> **What this task involves**
Each entry below should be returned exactly as is, with the pictures removed.

> **Before-and-after page screenshots**
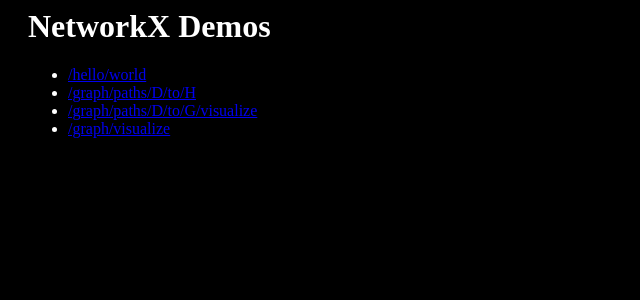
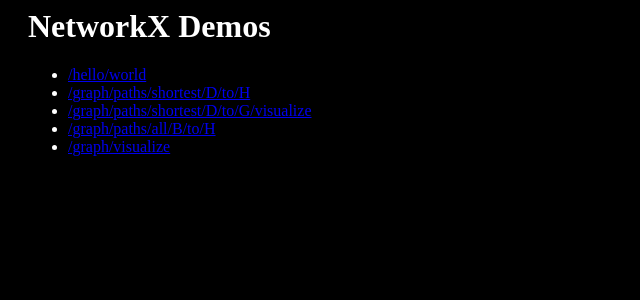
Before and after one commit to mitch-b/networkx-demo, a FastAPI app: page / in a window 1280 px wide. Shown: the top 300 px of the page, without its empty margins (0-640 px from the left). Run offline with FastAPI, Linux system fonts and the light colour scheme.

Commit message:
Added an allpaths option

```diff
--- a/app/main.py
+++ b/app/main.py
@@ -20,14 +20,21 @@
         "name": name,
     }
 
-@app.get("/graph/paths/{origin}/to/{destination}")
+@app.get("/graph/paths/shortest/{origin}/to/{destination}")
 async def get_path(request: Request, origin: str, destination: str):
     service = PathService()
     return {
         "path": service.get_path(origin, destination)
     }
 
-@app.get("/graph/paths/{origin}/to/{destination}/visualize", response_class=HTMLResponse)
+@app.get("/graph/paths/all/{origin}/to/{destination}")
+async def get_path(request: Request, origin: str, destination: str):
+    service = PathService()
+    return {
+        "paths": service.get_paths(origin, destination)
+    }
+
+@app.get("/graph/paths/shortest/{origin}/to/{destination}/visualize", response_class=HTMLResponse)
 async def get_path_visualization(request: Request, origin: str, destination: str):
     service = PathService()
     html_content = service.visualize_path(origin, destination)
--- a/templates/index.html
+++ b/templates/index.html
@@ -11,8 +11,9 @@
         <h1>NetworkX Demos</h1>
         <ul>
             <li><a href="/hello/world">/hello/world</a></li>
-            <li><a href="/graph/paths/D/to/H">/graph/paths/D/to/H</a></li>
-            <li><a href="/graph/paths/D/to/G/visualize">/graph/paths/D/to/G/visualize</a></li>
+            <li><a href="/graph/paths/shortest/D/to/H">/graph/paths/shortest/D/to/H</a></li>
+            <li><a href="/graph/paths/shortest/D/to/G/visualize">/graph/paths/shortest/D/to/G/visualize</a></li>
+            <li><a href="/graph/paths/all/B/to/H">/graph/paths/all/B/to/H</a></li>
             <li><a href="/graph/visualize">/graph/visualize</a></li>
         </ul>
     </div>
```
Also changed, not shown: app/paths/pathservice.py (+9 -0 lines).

> **Response area**
Before and after one commit to mitch-b/networkx-demo, a FastAPI app: page / in a window 1280 px wide. Shown: the top 300 px of the page, without its empty margins (0-640 px from the left). Run offline with FastAPI, Linux system fonts and the light colour scheme.

Commit message:
Added an allpaths option

```diff
--- a/app/main.py
+++ b/app/main.py
@@ -20,14 +20,21 @@
         "name": name,
     }
 
-@app.get("/graph/paths/{origin}/to/{destination}")
+@app.get("/graph/paths/shortest/{origin}/to/{destination}")
 async def get_path(request: Request, origin: str, destination: str):
     service = PathService()
     return {
         "path": service.get_path(origin, destination)
     }
 
-@app.get("/graph/paths/{origin}/to/{destination}/visualize", response_class=HTMLResponse)
+@app.get("/graph/paths/all/{origin}/to/{destination}")
+async def get_path(request: Request, origin: str, destination: str):
+    service = PathService()
+    return {
+        "paths": service.get_paths(origin, destination)
+    }
+
+@app.get("/graph/paths/shortest/{origin}/to/{destination}/visualize", response_class=HTMLResponse)
 async def get_path_visualization(request: Request, origin: str, destination: str):
     service = PathService()
     html_content = service.visualize_path(origin, destination)
--- a/templates/index.html
+++ b/templates/index.html
@@ -11,8 +11,9 @@
         <h1>NetworkX Demos</h1>
         <ul>
             <li><a href="/hello/world">/hello/world</a></li>
-            <li><a href="/graph/paths/D/to/H">/graph/paths/D/to/H</a></li>
-            <li><a href="/graph/paths/D/to/G/visualize">/graph/paths/D/to/G/visualize</a></li>
+            <li><a href="/graph/paths/shortest/D/to/H">/graph/paths/shortest/D/to/H</a></li>
+            <li><a href="/graph/paths/shortest/D/to/G/visualize">/graph/paths/shortest/D/to/G/visualize</a></li>
+            <li><a href="/graph/paths/all/B/to/H">/graph/paths/all/B/to/H</a></li>
             <li><a href="/graph/visualize">/graph/visualize</a></li>
         </ul>
     </div>
```
Also changed, not shown: app/paths/pathservice.py (+9 -0 lines).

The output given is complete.